We can extend the first example by adding an additional check for the name: it must be between 5 and 40 characters. For this we use the validoot.And operator to combine the clauses.
from validoot import validates, inst, typ, between, len_between, And @validates(And(inst(basestring), len_between(5, 40)), typ(int), between(0, 100)) def do_something(name, id, age): pass
An Or operator also exists. Both And and Or take in a variable number of clauses and can be nested further.
Operator shortcuts are provided for joining clauses in a different manner which reads differently (._and(...), ._or(...)). So our previous example can be changed to look like this:
from validoot import validates, inst, typ, between, len_between @validates(inst(basestring)._and(len_between(5, 40)), typ(int), between(0, 100)) def do_something(name, id, age): pass
Operators can also be combined in more complicated ways:
There is also support for keyword arguments:
from validoot import validates, inst, typ @validates(inst(basestring), something=typ(float)) def do_something(name, something=1.0, anotherthing=2): pass
Here the something value must pass the validation checks as specified in the decorator. No checks exist for anotherthing so it has no restrictions.
Methods belonging to classes can be validated as well in exactly the same way as the examples above. Please make note of the order of the @validates decorator and other decorators such as @classmethod or @staticmethod.
class SomeClass(object): # classmethod MUST be the innermost decorator! @validates(typ(int)) @classmethod def some_class_method(cls, an_integer): return an_integer # staticmethod can be outer or inner decorator @staticmethod @validates(typ(float)) def some_static_method(a_floater): return a_floater @validates(typ(string)) def some_instance_method(self, a_string): return a_string
In order to validate arguments passed through to a constructor, the validates decorator should be places on the class itself:
@validates(typ(string)) class SomeClass(object): def __init__(self, username): self.username = username
There are some more complex clauses included with the package:
These can be found in the validoot.builtins module.
Simple. Just use None.
from validoot import validates, inst, between @validates(inst(basestring), None, between(0, 100)) def do_something(name, id, age): pass

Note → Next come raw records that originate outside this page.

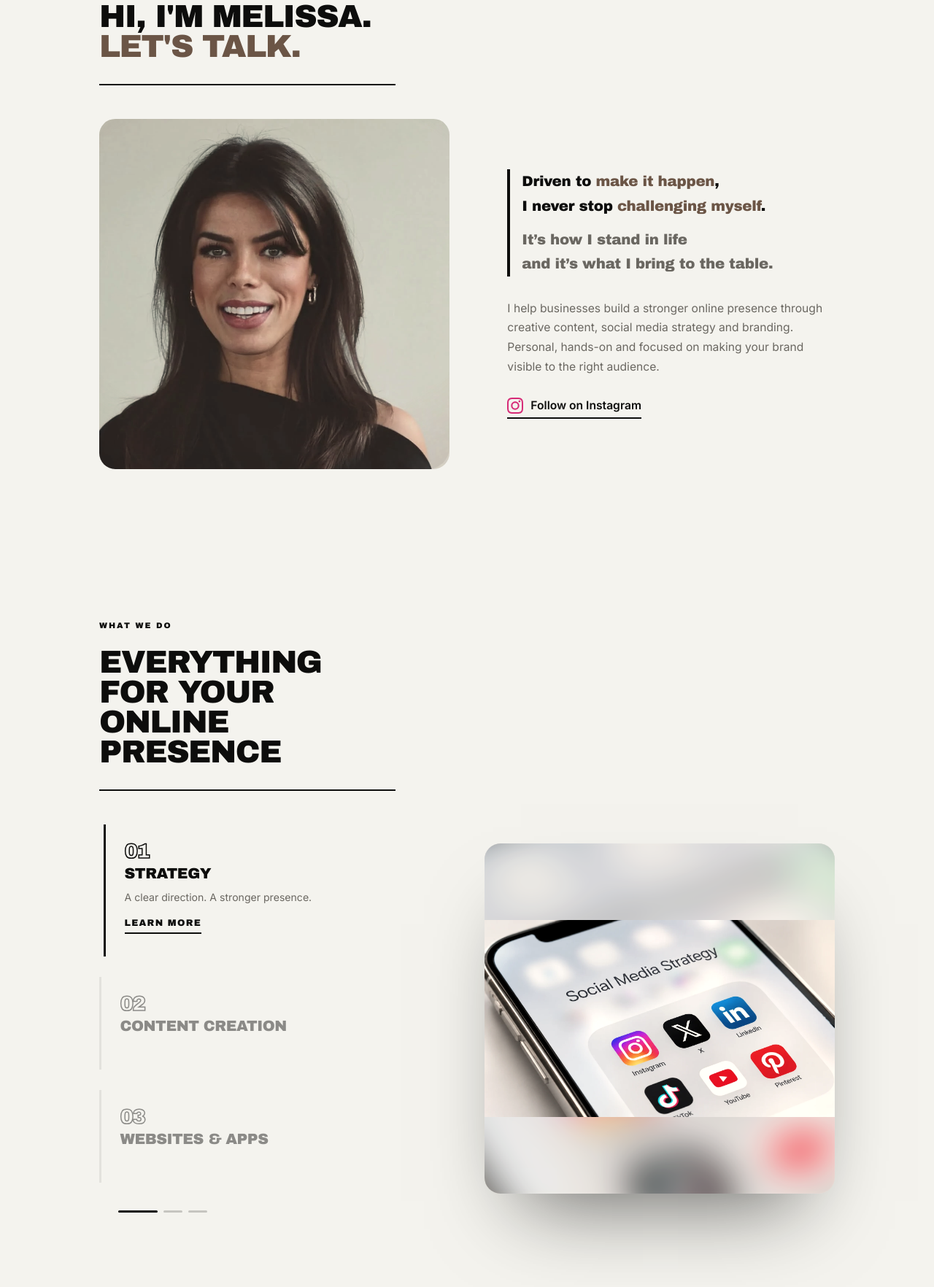
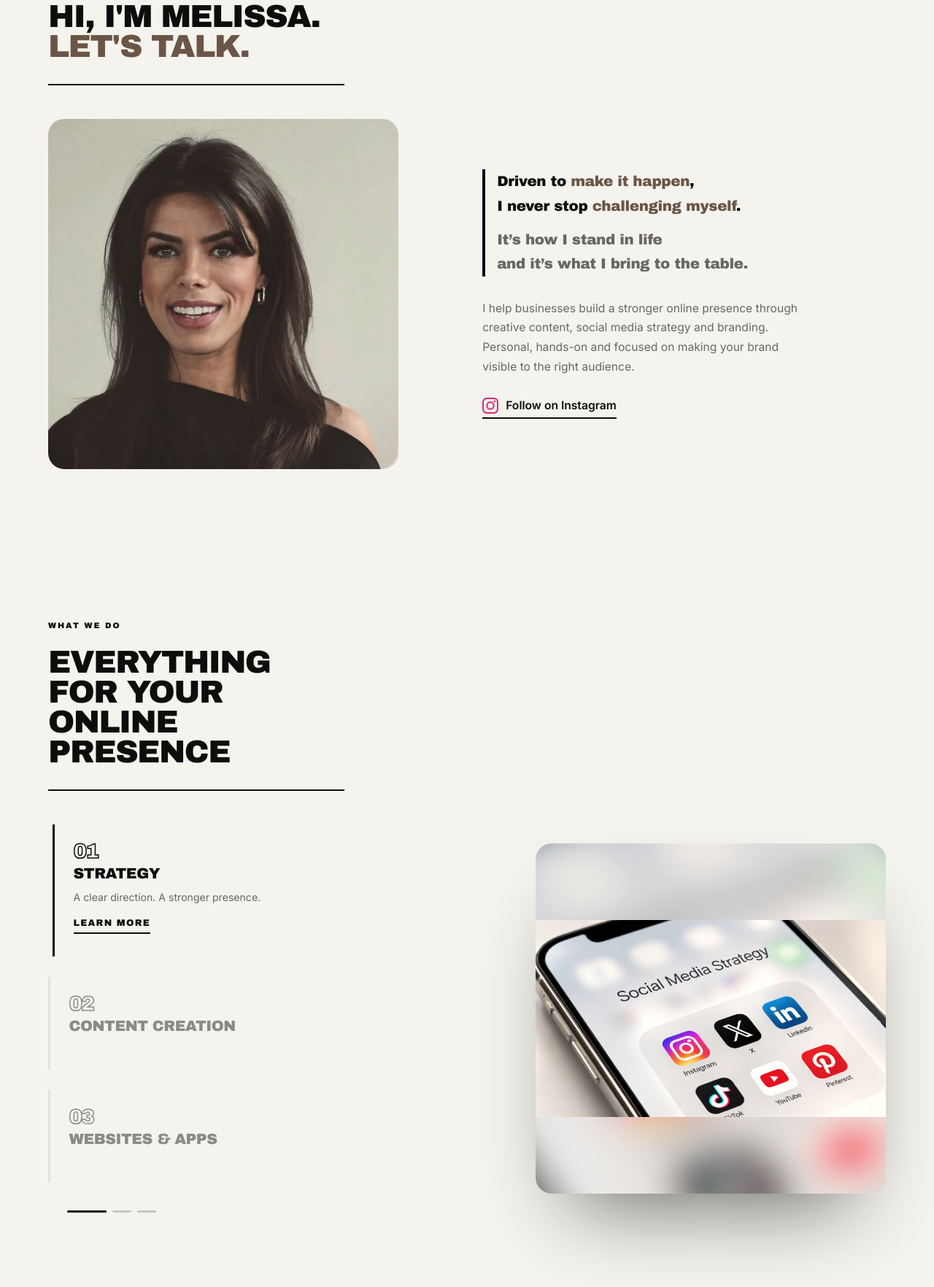
Before and after one commit to ulgarbilican-dotcom/mcreative-test, a plain HTML site: page index.html in a window 1280 px wide. Shown: the part 940-2704 px from the top of the page at 73% size. Drawn offline with Linux system fonts and the light colour scheme; animation ran at ten frames a second.

Commit message:
Desktop: wider horizontal gap photo/text

```diff
--- a/index.html
+++ b/index.html
@@ -7,7 +7,7 @@
 <meta name="description" content="Social media and content for ambitious brands. Strategy, content creation, websites and apps. Antwerp, Belgium.">
 <link rel="preconnect" href="https://fonts.googleapis.com"><link rel="preconnect" href="https://fonts.gstatic.com" crossorigin>
 <link href="https://fonts.googleapis.com/css2?family=Archivo+Black&family=Archivo:wdth,wght@62..125,100..900&family=Inter:wght@300;400;500;600&display=swap" rel="stylesheet">
-<link rel="stylesheet" href="mag.css?v=1794958735">
+<link rel="stylesheet" href="mag.css?v=1794958962">
 </head>
 <body>
 <a class="skip" href="#contact">Skip to contact</a>
@@ -291,6 +291,6 @@
     </div>
   </div>
 </div>
-<script src="mag.js?v=1794958735"></script>
+<script src="mag.js?v=1794958962"></script>
 </body>
 </html>
--- a/mag.css
+++ b/mag.css
@@ -1151,3 +1151,10 @@ main>section:not(.hero):not(#top){padding-top:clamp(72px,8vw,128px)!important;pa
 }
 @media(max-width:800px){.hero .hvid{object-position:50% 22%!important}.hero-in{padding-bottom:clamp(130px,33vw,165px)!important}}
 @media(max-width:800px){.hero-in{padding-bottom:clamp(104px,27vw,124px)!important}.hero .sub{margin-bottom:clamp(18px,5vw,26px)!important}}
+
+/* v39: desktop: veel meer ruimte links-rechts tussen foto en tekst */
+@media(min-width:801px){
+  :root{--maxw:1260px;--side-gap:clamp(56px,9vw,176px)}
+  .intro-grid,.phil-grid,.contact-grid,.rev-grid{column-gap:var(--side-gap)!important}
+  .scene-stick{column-gap:var(--side-gap)!important}
+}
```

The built in clauses provided by Validoot are all subclasses of the validoot.clauses.Clause object. Check out its source code to see how they work. Technically clauses can be any callable object so plain functions or lambdas also work.